The ability of leaders to generate and maintain trust among employees is vital during times of change. Your role is to shine a light on the safest route, through choppy waters, like a lighthouse.
Trust is an antidote to the potential paralysis caused by uncertainty.
Compare the experiences of two similar audiences addressed by leaders communicating change:
In the first instance, the leader swept into the facility in an almost presidential cavalcade. He spoke to the assembled masses for all of 10 minutes using four slides: market conditions, company performance, the change programme and, oh yes, this facility is closing with the loss of all jobs. He promptly left in his presidential limo.

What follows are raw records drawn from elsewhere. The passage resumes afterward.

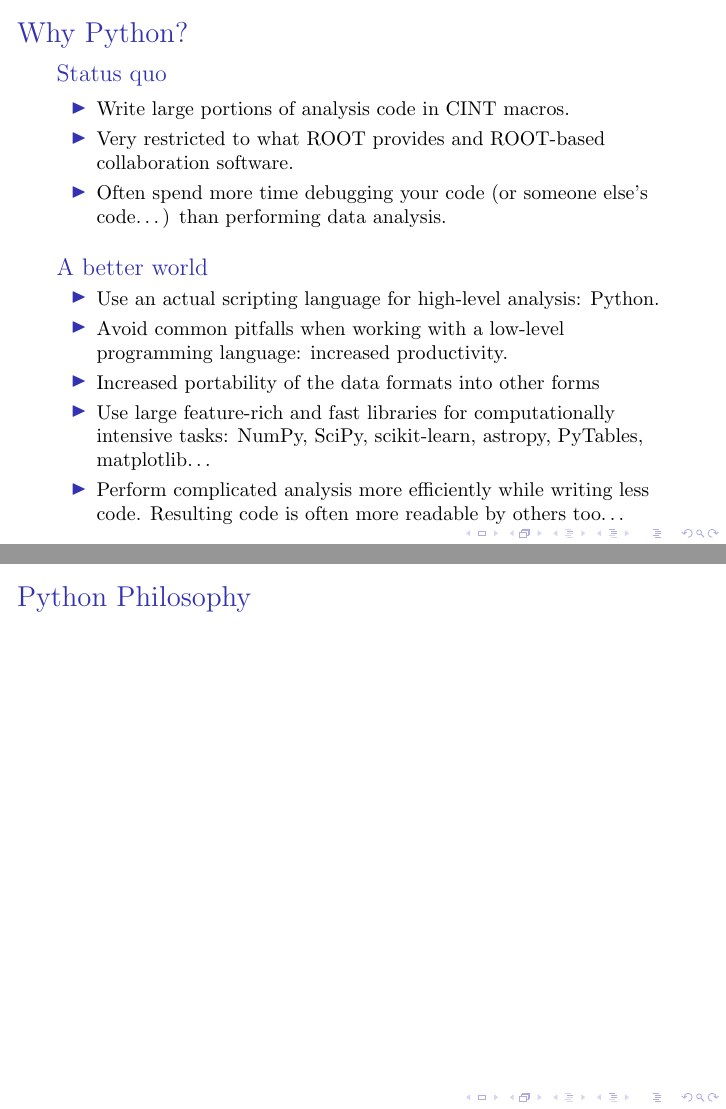
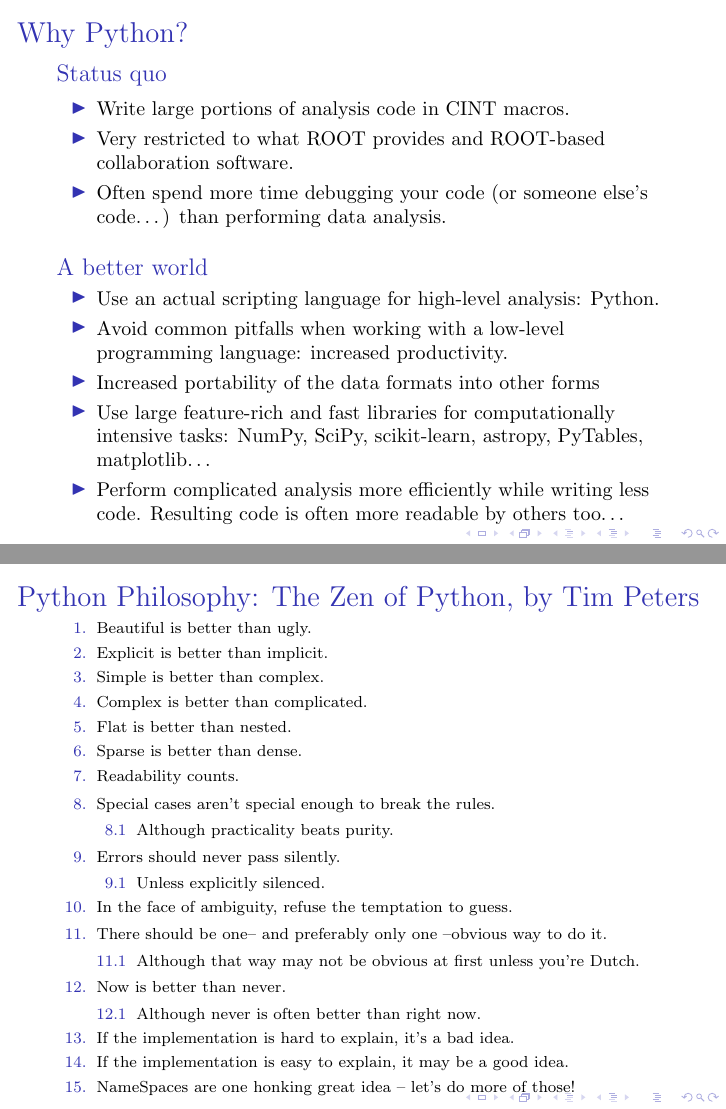
Before and after one commit to rootpy/rootpy-slides, LaTeX slides (overview/rootpy-talk.tex): pages 3 and 4 of 13, joined at a grey line. Compiled offline with pdfLaTeX.

Commit message:
add the Zen of Python

```diff
--- a/overview/rootpy-talk.tex
+++ b/overview/rootpy-talk.tex
@@ -70,7 +70,47 @@
 }
 
 \frame{
-    \frametitle{Python Philosophy}
+    \frametitle{Python Philosophy: The Zen of Python, by Tim Peters}
+
+{\footnotesize
+\begin{enumerate}
+    \item Beautiful is better than ugly.
+    \item Explicit is better than implicit.
+    \item Simple is better than complex.
+    \item Complex is better than complicated.
+    \item Flat is better than nested.
+    \item Sparse is better than dense.
+    \item Readability counts.
+    \item Special cases aren't special enough to break the rules.
+    \begin{enumerate}
+        {\footnotesize
+        \item Although practicality beats purity.
+        }
+    \end{enumerate}
+    \item Errors should never pass silently.
+    \begin{enumerate}
+        {\footnotesize
+        \item Unless explicitly silenced.
+        }
+    \end{enumerate}
+    \item In the face of ambiguity, refuse the temptation to guess.
+    \item There should be one-- and preferably only one --obvious way to do it.
+    \begin{enumerate}
+        {\footnotesize
+        \item Although that way may not be obvious at first unless you're Dutch.
+        }
+    \end{enumerate}
+    \item Now is better than never.
+    \begin{enumerate}
+        {\footnotesize
+        \item Although never is often better than right now.
+        }
+    \end{enumerate}
+    \item If the implementation is hard to explain, it's a bad idea.
+    \item If the implementation is easy to explain, it may be a good idea.
+    \item NameSpaces are one honking great idea -- let's do more of those!
+\end{enumerate}
+}
 }
 
 \frame{
```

In the second instance, the leader arrived and parked her family car in the main car park. When she addressed the workforce, she came immediately to the challenging messages of the day, balancing empathy with directness. Afterwards, she conducted an open and honest Q&A and ate with staff in their canteen, met with staff reps later in the day, toured the building and stayed to talk to the night shift.
Employees judge whether they can trust the organisation and continue to engage with it by evaluating what their leaders say and do – and indeed what they don’t say and don’t do. This is a delicate task. Trust can take years to develop, but just seconds to destroy.
So, if you’re a leader or manager, what can you do to generate and maintain trust?
Know your shadow
As a leader the light is always shining on you, as a representative of your organisation, you’ll be casting a shadow – an unconscious projection of your real feelings. Everything you do or say will be scrutinised for signs of whether you believe what you are saying.
Trust erodes when people get mixed messages – when you say one thing and yet their instinct or your actions are telling them something else. Sometimes you won’t even be aware these mixed messages are happening. People will often take a throwaway comment or hasty email and read their own meanings into it.
Behaviours often spotted in the field, inadvertently exhibited by leaders in organisations going through change, include:
- Shrugging of shoulders and heaving deep sighs when asked for information.
- Referring to other leaders as ‘they’ – as in “They haven’t told me that yet” or “I’ll tell you when they’ve told me”.
- Indicating – verbally or non-verbally – that they’ve heard a question a thousand times before
- Being dismissive of a question from an audience – before asking the audience for further questions.
- Succumbing to the temptation of siding with direct reports rather than the organisation: “I know what you mean – it’s dreadful, isn’t it?”
Be an inspirational ‘beacon of light’
Becoming a clear, unambiguous beacon of light, begins with knowing yourself and surfacing any conscious or unconscious blockers you may be holding. Being clear about your thoughts and feelings enables you to deal with them and avoid them leaking out to others when you don’t want them to.
So, work with someone you trust to evaluate what’s really going on for you. What issues am I avoiding because I’m uncomfortable about them – address the ‘elephants in the room’? How can I confront those elephants? Is the change causing me to trade on my personal values?
Also, get regular honest feedback from a trusted colleague to help you see when you are being a beacon of light, or casting a negative shadow.
Then you can take some proactive steps to ensure you are a beacon of light:
- Strike the right tone. When speaking to colleagues, exhibit patience, honesty and empathy. Balance that with being confident in company strategy.
- Slow down to give colleagues a chance to absorb what you are saying – even when the temptation is to speed up to get past the awkwardness of telling people what they might not want to hear.
- Consider sharing your own feelings and concerns for your own future, but own the change: “I’m excited by this, but I am nervous too – like you it’s affecting me and my family…”
- Be contagiously excited about the possibilities while acknowledging the difficulties.
- Provide the rationale behind the decisions you’ve made.
- Pay attention to your body language. If you have a positive message, make sure you are sitting or standing tall and project energy.
- Watch for signs of anxious micromanaging – over-detailed emails, constant checking, etc.
Remember: trust is like a mirror; once it’s broken, you never look at it the same again.